[Difference listings]
-=-=-

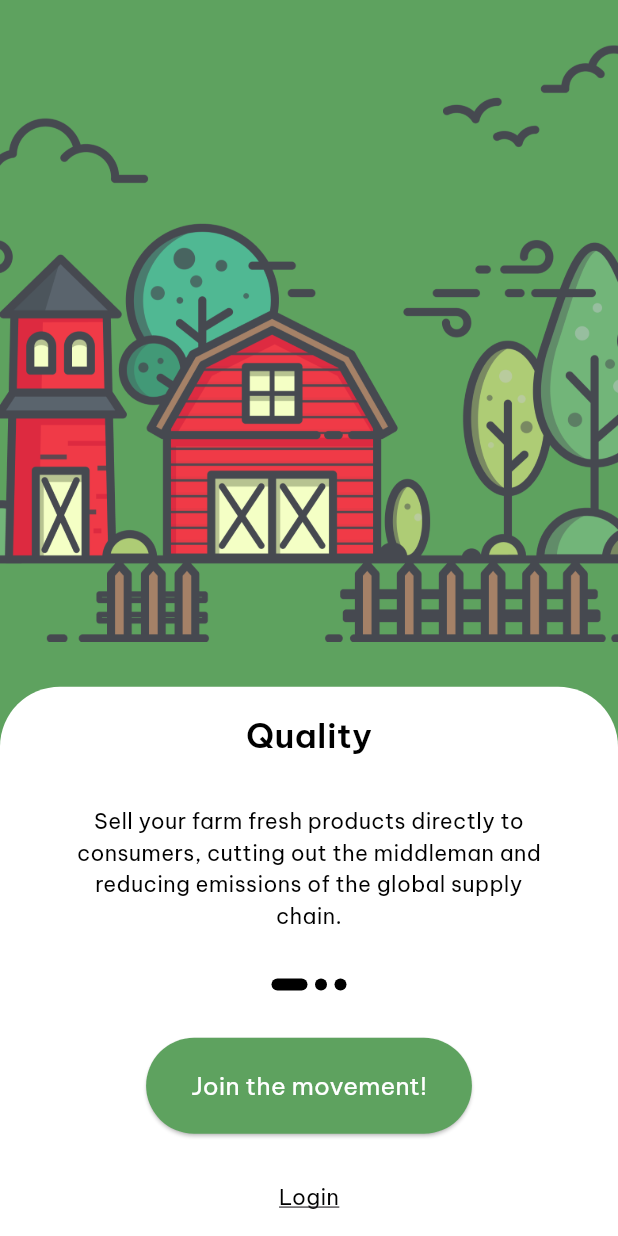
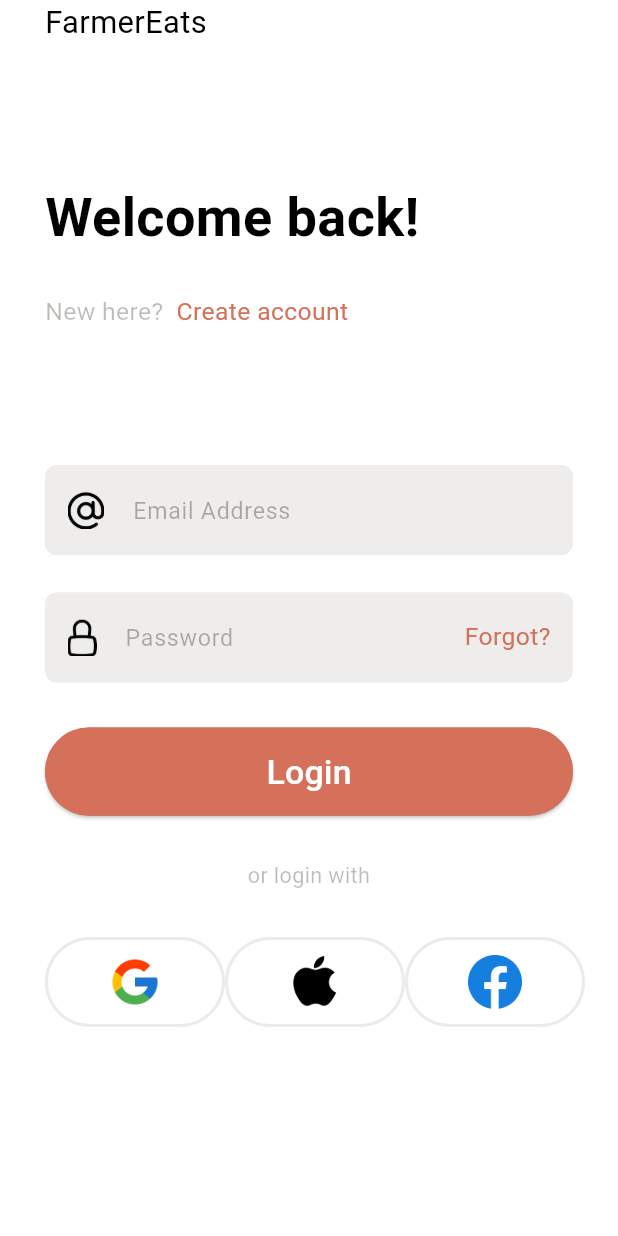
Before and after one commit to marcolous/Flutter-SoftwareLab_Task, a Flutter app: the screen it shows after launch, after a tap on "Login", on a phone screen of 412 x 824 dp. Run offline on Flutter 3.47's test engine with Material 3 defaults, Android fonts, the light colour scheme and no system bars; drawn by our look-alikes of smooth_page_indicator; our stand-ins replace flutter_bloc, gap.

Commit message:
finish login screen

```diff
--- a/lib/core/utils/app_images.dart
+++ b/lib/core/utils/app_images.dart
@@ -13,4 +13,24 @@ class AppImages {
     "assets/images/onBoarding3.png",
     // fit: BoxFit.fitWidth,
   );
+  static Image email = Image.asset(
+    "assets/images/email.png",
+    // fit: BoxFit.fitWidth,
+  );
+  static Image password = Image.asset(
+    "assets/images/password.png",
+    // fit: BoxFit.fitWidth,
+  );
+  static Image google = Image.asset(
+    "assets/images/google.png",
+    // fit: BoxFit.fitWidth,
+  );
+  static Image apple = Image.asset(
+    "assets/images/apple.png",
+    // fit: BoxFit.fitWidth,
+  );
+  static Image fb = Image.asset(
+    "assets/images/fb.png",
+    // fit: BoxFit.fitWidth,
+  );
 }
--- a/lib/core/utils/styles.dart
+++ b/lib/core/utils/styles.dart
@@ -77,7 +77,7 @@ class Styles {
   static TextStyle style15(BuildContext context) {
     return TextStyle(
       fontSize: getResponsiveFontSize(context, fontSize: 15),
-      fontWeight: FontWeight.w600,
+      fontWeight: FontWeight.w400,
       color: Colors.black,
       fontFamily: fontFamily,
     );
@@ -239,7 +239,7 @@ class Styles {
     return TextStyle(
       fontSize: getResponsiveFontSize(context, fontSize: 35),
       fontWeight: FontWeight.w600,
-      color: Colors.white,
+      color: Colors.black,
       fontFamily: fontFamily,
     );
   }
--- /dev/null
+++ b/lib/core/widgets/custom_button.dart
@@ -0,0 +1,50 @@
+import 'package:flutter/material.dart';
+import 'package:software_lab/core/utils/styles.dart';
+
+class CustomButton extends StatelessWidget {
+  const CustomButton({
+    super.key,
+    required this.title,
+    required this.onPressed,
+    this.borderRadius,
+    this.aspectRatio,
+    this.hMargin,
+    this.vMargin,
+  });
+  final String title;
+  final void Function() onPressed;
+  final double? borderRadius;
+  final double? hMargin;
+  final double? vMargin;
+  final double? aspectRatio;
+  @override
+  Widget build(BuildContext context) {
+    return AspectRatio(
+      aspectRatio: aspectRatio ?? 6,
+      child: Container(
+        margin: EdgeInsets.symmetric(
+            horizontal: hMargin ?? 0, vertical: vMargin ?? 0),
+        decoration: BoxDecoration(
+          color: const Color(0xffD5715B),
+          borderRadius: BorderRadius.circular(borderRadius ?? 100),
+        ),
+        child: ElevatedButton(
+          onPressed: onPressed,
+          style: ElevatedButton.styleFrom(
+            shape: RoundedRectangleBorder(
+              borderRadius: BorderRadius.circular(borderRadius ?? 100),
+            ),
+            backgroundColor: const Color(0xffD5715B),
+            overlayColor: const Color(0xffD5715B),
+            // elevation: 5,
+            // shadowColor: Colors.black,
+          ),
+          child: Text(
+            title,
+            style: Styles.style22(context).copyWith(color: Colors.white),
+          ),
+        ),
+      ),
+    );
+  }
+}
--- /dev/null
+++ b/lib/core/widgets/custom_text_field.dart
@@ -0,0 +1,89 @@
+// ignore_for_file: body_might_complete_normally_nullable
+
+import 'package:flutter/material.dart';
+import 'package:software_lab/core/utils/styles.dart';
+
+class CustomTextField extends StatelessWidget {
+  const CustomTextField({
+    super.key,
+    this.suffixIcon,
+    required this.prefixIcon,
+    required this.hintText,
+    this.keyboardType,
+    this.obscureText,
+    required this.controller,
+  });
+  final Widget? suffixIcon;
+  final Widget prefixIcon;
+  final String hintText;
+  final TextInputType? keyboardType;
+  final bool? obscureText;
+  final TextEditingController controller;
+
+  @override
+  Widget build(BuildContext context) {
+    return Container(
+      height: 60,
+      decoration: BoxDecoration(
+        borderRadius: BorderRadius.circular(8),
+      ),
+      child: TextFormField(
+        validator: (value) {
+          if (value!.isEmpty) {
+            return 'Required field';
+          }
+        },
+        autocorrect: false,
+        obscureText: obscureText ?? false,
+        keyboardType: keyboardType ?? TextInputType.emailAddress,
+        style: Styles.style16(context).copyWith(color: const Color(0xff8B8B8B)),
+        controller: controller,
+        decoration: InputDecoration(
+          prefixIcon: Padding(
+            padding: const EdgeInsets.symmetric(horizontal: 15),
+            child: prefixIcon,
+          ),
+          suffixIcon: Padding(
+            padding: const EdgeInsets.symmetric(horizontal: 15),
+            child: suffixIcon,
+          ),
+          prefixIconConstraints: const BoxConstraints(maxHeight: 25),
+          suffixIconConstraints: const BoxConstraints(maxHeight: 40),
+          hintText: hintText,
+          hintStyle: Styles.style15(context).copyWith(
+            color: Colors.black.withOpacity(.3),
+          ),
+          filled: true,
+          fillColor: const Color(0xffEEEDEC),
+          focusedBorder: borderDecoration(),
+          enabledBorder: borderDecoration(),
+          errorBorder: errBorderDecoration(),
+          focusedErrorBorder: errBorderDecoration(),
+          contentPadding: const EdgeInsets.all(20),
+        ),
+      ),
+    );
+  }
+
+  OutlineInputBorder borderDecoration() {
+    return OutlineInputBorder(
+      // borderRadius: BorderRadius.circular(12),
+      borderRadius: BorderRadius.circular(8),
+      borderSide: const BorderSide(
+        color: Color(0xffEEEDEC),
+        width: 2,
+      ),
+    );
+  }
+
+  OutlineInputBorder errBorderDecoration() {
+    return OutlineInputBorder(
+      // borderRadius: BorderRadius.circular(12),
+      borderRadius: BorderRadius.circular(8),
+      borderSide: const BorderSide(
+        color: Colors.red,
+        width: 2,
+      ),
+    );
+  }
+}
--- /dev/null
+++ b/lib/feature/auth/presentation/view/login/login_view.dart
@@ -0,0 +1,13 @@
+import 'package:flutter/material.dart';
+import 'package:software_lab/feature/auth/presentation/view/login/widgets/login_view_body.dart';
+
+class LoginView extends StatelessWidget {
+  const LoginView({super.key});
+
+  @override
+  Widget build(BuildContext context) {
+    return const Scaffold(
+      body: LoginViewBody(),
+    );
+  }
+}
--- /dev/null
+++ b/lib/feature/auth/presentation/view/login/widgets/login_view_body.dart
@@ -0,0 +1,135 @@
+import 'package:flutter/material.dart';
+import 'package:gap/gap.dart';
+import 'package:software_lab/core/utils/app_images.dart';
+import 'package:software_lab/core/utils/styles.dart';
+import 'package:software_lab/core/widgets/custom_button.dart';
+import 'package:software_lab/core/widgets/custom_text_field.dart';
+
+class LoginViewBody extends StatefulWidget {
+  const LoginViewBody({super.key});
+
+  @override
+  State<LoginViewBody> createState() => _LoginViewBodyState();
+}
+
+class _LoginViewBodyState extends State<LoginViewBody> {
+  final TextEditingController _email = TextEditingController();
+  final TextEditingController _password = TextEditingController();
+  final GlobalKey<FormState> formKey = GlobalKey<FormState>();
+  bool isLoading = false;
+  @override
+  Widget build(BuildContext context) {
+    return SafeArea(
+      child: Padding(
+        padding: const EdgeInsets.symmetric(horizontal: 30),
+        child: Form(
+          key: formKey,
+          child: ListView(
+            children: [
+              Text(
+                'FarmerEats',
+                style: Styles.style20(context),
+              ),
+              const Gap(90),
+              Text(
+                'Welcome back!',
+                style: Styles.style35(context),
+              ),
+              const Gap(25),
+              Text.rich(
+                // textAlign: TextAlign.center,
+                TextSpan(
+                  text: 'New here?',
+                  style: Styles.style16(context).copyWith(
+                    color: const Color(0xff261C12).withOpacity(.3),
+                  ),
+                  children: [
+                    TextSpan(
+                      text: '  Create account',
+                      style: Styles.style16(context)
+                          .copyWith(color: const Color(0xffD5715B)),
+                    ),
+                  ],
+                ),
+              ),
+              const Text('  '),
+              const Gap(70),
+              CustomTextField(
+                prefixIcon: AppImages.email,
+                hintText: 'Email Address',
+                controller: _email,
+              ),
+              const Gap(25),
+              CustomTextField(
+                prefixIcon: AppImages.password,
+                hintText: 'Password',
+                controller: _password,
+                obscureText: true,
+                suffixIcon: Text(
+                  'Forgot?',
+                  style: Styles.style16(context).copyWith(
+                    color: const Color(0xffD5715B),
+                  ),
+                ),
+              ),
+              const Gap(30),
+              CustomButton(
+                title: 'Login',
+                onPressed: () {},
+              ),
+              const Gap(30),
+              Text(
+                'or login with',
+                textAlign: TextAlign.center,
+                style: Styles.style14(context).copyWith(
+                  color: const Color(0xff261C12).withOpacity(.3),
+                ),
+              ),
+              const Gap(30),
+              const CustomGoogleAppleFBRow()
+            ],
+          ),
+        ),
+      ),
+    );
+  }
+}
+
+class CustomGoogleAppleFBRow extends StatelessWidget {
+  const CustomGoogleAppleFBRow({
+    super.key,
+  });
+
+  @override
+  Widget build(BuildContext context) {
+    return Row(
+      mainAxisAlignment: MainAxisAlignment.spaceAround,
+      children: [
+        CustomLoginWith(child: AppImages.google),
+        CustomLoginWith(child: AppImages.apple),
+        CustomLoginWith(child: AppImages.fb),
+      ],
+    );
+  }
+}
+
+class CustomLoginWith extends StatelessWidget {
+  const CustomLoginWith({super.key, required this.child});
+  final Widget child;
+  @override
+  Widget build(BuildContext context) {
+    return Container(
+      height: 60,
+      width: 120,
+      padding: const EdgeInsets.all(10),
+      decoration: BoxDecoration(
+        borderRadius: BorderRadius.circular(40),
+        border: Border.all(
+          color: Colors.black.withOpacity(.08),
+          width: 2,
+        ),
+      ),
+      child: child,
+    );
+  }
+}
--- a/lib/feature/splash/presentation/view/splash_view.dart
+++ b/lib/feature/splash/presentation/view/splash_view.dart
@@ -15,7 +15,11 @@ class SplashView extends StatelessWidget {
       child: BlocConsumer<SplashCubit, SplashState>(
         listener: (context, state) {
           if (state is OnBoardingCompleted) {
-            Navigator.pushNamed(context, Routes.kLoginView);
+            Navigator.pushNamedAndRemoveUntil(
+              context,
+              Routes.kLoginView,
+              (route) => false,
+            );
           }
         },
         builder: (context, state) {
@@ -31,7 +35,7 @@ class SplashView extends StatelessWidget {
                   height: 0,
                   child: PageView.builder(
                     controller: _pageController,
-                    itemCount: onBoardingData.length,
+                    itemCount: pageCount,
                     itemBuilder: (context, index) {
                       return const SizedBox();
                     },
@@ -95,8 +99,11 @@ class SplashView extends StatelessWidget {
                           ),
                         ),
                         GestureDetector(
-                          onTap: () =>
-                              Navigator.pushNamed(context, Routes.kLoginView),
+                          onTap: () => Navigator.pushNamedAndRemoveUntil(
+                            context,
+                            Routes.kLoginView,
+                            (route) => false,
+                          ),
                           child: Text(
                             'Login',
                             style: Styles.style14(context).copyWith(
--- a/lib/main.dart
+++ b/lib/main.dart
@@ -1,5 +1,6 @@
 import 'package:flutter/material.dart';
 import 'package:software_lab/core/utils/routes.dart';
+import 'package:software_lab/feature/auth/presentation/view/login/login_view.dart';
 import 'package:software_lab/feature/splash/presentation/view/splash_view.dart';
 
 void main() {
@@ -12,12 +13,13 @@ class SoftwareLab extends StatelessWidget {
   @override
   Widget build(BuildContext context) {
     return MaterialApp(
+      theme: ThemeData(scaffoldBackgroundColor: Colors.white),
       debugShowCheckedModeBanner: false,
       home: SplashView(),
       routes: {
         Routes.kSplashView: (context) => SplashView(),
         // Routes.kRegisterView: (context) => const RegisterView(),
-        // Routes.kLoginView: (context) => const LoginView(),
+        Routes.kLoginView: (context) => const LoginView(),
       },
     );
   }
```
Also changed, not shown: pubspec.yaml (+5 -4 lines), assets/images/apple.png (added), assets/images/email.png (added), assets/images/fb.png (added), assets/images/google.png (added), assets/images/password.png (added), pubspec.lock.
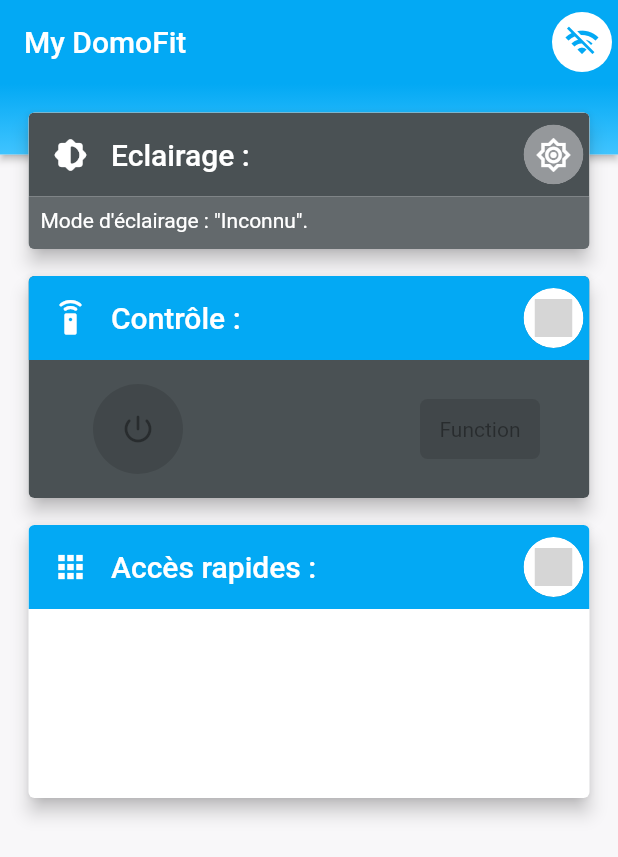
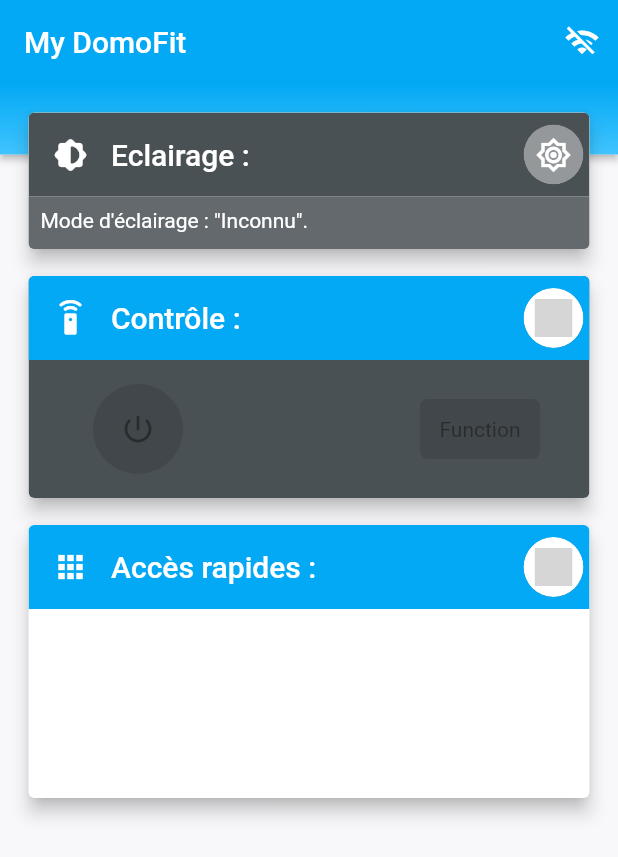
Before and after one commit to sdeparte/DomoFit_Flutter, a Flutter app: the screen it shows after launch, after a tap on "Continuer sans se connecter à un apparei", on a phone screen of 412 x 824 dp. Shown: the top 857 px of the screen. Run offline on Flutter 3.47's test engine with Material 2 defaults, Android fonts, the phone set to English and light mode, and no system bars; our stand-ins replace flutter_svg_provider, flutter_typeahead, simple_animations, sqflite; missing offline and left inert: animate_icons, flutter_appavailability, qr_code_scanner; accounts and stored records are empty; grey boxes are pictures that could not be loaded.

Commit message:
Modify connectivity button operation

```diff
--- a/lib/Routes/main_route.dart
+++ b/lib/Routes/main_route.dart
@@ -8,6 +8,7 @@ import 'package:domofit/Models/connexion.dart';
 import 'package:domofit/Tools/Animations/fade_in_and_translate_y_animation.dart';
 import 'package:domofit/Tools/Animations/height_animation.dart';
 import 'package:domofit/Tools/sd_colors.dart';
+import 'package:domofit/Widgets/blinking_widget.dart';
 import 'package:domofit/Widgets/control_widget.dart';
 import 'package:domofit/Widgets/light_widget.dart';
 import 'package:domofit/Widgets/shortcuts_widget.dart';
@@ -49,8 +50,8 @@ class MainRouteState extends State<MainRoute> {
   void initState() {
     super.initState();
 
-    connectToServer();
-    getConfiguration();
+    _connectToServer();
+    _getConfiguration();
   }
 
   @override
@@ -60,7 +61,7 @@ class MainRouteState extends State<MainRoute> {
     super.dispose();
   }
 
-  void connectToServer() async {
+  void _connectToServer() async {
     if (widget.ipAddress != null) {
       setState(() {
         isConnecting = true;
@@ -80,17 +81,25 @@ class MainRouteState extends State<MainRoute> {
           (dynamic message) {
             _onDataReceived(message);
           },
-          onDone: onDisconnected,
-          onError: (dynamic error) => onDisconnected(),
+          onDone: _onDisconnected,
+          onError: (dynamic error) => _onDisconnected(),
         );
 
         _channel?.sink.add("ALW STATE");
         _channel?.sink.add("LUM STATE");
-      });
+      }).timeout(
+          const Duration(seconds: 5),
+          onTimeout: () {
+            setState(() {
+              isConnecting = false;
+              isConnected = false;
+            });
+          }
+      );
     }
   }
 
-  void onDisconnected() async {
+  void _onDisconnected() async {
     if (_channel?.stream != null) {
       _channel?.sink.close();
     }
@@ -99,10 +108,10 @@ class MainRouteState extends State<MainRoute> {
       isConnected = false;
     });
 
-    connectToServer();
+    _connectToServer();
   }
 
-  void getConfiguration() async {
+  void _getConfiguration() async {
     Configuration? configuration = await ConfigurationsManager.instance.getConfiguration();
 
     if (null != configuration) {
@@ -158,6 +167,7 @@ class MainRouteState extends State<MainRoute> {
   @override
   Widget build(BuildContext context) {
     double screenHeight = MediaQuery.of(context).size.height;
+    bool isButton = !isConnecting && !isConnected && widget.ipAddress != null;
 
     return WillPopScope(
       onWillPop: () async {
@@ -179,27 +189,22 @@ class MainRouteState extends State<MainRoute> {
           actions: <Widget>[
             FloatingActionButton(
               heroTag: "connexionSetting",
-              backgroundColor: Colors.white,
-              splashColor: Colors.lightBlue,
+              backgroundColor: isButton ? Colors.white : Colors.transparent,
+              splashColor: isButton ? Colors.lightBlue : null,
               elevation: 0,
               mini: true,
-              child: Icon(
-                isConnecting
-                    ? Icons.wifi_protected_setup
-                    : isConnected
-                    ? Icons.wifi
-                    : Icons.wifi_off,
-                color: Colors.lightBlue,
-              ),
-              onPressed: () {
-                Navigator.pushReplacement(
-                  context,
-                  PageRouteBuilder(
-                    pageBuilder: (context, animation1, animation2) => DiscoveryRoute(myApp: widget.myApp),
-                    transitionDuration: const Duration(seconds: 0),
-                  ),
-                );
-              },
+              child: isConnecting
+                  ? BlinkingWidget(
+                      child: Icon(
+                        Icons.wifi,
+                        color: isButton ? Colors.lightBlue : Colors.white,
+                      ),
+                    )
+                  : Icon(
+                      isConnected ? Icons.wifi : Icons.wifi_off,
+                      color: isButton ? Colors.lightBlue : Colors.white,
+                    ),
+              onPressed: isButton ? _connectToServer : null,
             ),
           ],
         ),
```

-=-=-

THE TASK =
All lines of the records containing "horizontal" should be shown.

REPLY TO THE TASK =
+            horizontal: hMargin ?? 0, vertical: vMargin ?? 0),
+            padding: const EdgeInsets.symmetric(horizontal: 15),
+            padding: const EdgeInsets.symmetric(horizontal: 15),
+        padding: const EdgeInsets.symmetric(horizontal: 30),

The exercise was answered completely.